A popular SWB panel van was driven in controlled conditions over a 49.1 mile course for the test at 0%, 25%, 50% and 75% of its 1,079kg maximum payload. The tests were all at the same time of day, an eco driving style was used and air conditioning was switched off.
The results were:
Payload used Fuel consumption Increase in fuel use over 0% payload
0% 35.74 –
25% 33.79 5.4%
50% 30.97 13.3%
75% 28.16 21.2%
Arval Fleet Consultant Liam Cresswell said: “Fleet operators know that payload has an impact on fuel consumption but perhaps are not aware of the degree. These results are marked. A van that is carrying a 75% payload is using a fifth more fuel, which is a considerable cost increase.

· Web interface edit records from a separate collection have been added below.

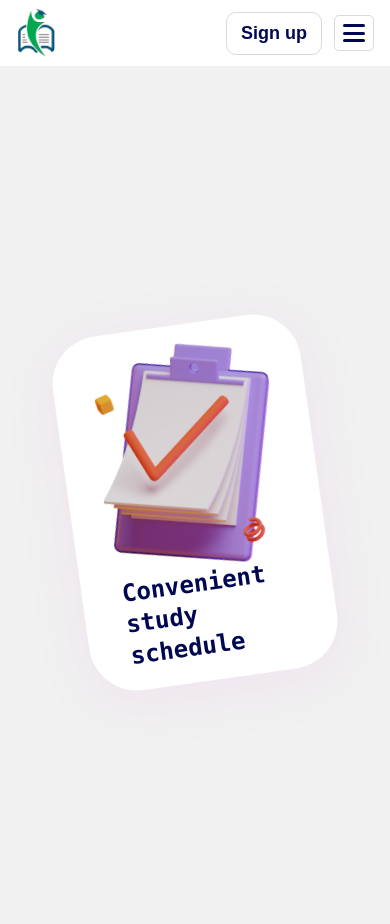
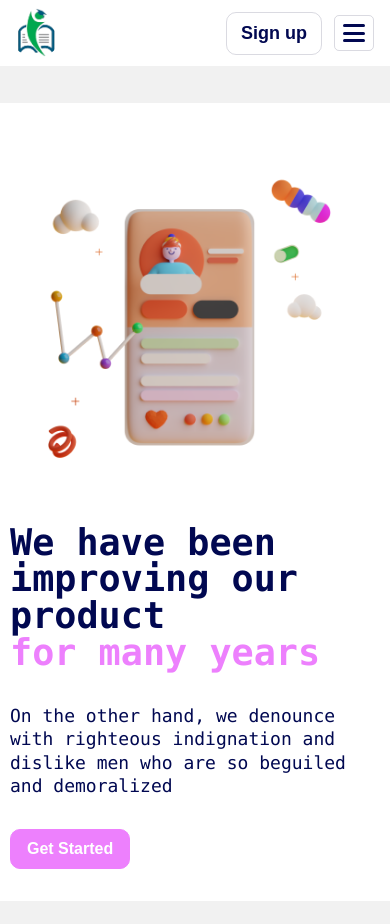
Before and after one commit to ranaintizar/soluzar, a Next.js app: page / in a window 390 px wide. Built offline with nearby package versions, Linux system fonts and the light colour scheme.

Commit message:
Create Hero Section

```diff
--- a/pages/index.tsx
+++ b/pages/index.tsx
@@ -1,6 +1,7 @@
 // import Button from "components/button";
-import FeatureCard from "components/feature-card";
+// import FeatureCard from "components/feature-card";
 import Header from "components/header";
+import HeroSection from "components/hero-section";
 // import Intro from "components/intro-section";
 import Head from "next/head";
 
@@ -18,7 +19,8 @@ export default function Home() {
         {/* <Intro /> */}
         {/* <Button /> */}
         {/* <h1>Soluzar</h1> */}
-        <FeatureCard />
+        {/* <FeatureCard /> */}
+        <HeroSection />
       </main>
     </>
   );
--- /dev/null
+++ b/src/components/hero-section/HeroSection.module.scss
@@ -0,0 +1,87 @@
+@import "styles/common";
+
+.heroSection {
+  @extend .alignCen;
+  width: 100%;
+  max-width: 1300px;
+  height: 650px;
+  padding: 2rem 10px;
+  background: #fff;
+
+  .img {
+    width: 50%;
+  }
+
+  .content {
+    @extend .flexColCen;
+    flex: 1;
+    gap: 2rem;
+    height: 100%;
+
+    .heading {
+      @extend .flexCol;
+      color: #010851;
+      font-size: 45px;
+      font-weight: 700;
+      line-height: 100%;
+
+      span {
+        color: #ed80fd;
+      }
+    }
+
+    .desc {
+      color: #010851;
+      font-size: 18px;
+      line-height: 130%;
+    }
+
+    .btn {
+      width: 100%;
+    }
+  }
+}
+
+.right {
+  padding-left: 2rem;
+  .img {
+    order: 1;
+  }
+}
+
+@media screen and (max-width: 800px) {
+  .heroSection {
+    flex-direction: column;
+    gap: 1rem;
+    height: 100%;
+
+    .img {
+      width: 100%;
+      max-width: 550px;
+    }
+
+    .content {
+      width: 100%;
+      max-width: 550px;
+    }
+  }
+
+  .right {
+    padding: 2rem 10px;
+  }
+}
+
+@media screen and (max-width: 640px) {
+  .heroSection .content .heading {
+    font-size: 2.5rem;
+    line-height: 120%;
+  }
+}
+
+@media screen and (max-width: 500px) {
+  .heroSection .content .heading {
+    font-size: 2.3rem;
+    font-weight: 600;
+    line-height: 100%;
+  }
+}
--- /dev/null
+++ b/src/components/hero-section/HeroSection.tsx
@@ -0,0 +1,46 @@
+import React from "react";
+import Image from "next/image";
+import clsx from "clsx";
+
+import Button from "components/button";
+
+import Img from "assets/image-2.png";
+
+import stl from "./HeroSection.module.scss";
+
+interface Props {
+  swap: Boolean;
+  src: string;
+  heading: string;
+  headingSpecial: string;
+  desc: string;
+}
+
+const HeroSection = ({ swap, src, heading, headingSpecial, desc }: Props) => {
+  return (
+    <div className={clsx(stl.heroSection, swap ? stl.right : "")}>
+      <div className={stl.img}>
+        <Image src={src} alt="image" layout="responsive" />
+      </div>
+      <div className={stl.content}>
+        <div className={stl.heading}>
+          {heading} <span>{headingSpecial}</span>
+        </div>
+        <span className={stl.desc}>{desc}</span>
+        <div className={stl.btn}>
+          <Button />
+        </div>
+      </div>
+    </div>
+  );
+};
+
+HeroSection.defaultProps = {
+  swap: false,
+  src: Img,
+  heading: "We have been improving our product",
+  headingSpecial: "for many years",
+  desc: "On the other hand, we denounce with righteous indignation and dislike men who are so beguiled and demoralized",
+};
+
+export default HeroSection;
--- /dev/null
+++ b/src/components/hero-section/index.tsx
@@ -0,0 +1,3 @@
+import HeroSection from "./HeroSection";
+
+export default HeroSection;
```
Also changed, not shown: src/assets/image-2.png (added), src/assets/image-3.png (added).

“This has direct operational implications, the most immediate and direct of which is to ensure that your vans are not carrying any weight that isn’t needed. This is something that needs to be communicated effectively to drivers.
“In the medium term, you should also endeavour to raise driver awareness of the payload of their vehicle and how to use it to maximum advantage. Vehicles should be clearly labelled with payload information and education for drivers is very useful.
“It is also worth considering the question of storage systems. Good, modern, lightweight racking can help to maximise the carrying capacity and payload of a vehicle and generally increase its efficiency in use.
“Finally, this is an issue that can influence the selection of vehicles. A smaller vehicle operating near its payload capacity will always be a more cost-effective transport choice than an underutilised, larger van.”
Liam added that even the unladen vehicle in the test had been more than 25% adrift of the manufacturer’s official combined MPG figure.
“Official MPG figures are obviously carried out in controlled test conditions but this shows once again that they only provide an indication of performance in real world conditions.”